Nintendo is also seeking to identify the sites' suppliers, take custody of all unauthorized copies of its works, and to take control of the and domain names.

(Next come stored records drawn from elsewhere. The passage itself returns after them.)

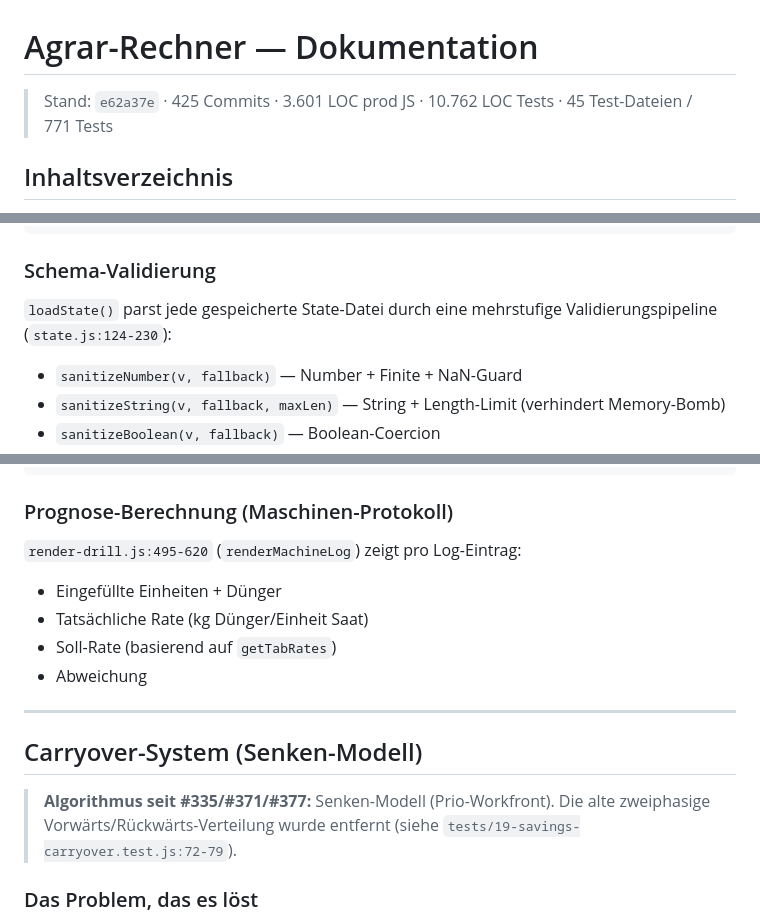
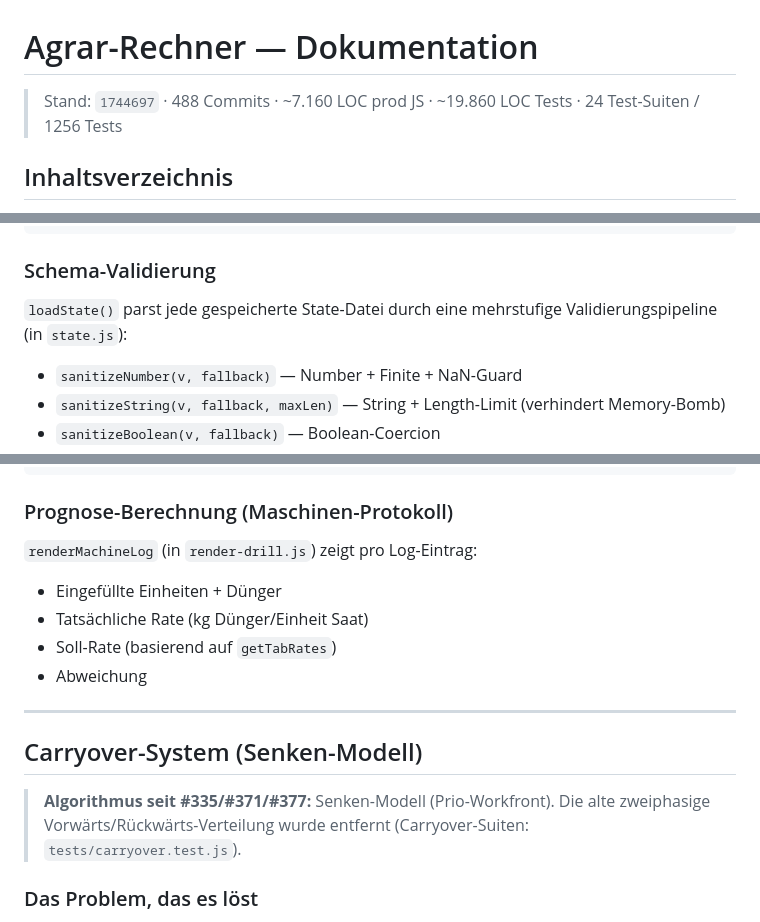
Before and after one commit to Bobby9228/agrar-rechner, a Markdown page: README.md, 3 parts joined by grey strips. GitHub-like rendering.

```diff
--- a/README.md
+++ b/README.md
@@ -1,6 +1,6 @@
 # Agrar-Rechner — Dokumentation
 
-> Stand: `e62a37e` · 425 Commits · 3.601 LOC prod JS · 10.762 LOC Tests · 45 Test-Dateien / 771 Tests
+> Stand: `1744697` · 488 Commits · ~7.160 LOC prod JS · ~19.860 LOC Tests · 24 Test-Suiten / 1256 Tests
 
 ## Inhaltsverzeichnis
 
@@ -162,7 +187,7 @@ var state = {
 
 ### Schema-Validierung
 
-`loadState()` parst jede gespeicherte State-Datei durch eine mehrstufige Validierungspipeline (`state.js:124-230`):
+`loadState()` parst jede gespeicherte State-Datei durch eine mehrstufige Validierungspipeline (in `state.js`):
 
 - `sanitizeNumber(v, fallback)` — Number + Finite + NaN-Guard
 - `sanitizeString(v, fallback, maxLen)` — String + Length-Limit (verhindert Memory-Bomb)
@@ -293,7 +318,7 @@ Pro Tab. Eintrag-Form:
 
 ### Prognose-Berechnung (Maschinen-Protokoll)
 
-`render-drill.js:495-620` (`renderMachineLog`) zeigt pro Log-Eintrag:
+`renderMachineLog` (in `render-drill.js`) zeigt pro Log-Eintrag:
 - Eingefüllte Einheiten + Dünger
 - Tatsächliche Rate (kg Dünger/Einheit Saat)
 - Soll-Rate (basierend auf `getTabRates`)
@@ -303,7 +328,7 @@ Pro Tab. Eintrag-Form:
 
 ## Carryover-System (Senken-Modell)
 
-> **Algorithmus seit #335/#371/#377:** Senken-Modell (Prio-Workfront). Die alte zweiphasige Vorwärts/Rückwärts-Verteilung wurde entfernt (siehe `tests/19-savings-carryover.test.js:72-79`).
+> **Algorithmus seit #335/#371/#377:** Senken-Modell (Prio-Workfront). Die alte zweiphasige Vorwärts/Rückwärts-Verteilung wurde entfernt (Carryover-Suiten: `tests/carryover.test.js`).
 
 ### Das Problem, das es löst
 
```
Also changed, not shown: other parts of README.md (+62 -38 lines), AGENTS.md (+17 -4 lines).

We'll see if the publisher continues its hunt in the future for other ROM sites, but obviously it's focusing on its own business, with the Let's Go games releasing for Switch this week and Super Smash Bros. Nintendo's complaint also notes that LoveROMs had 17 million visitors each month.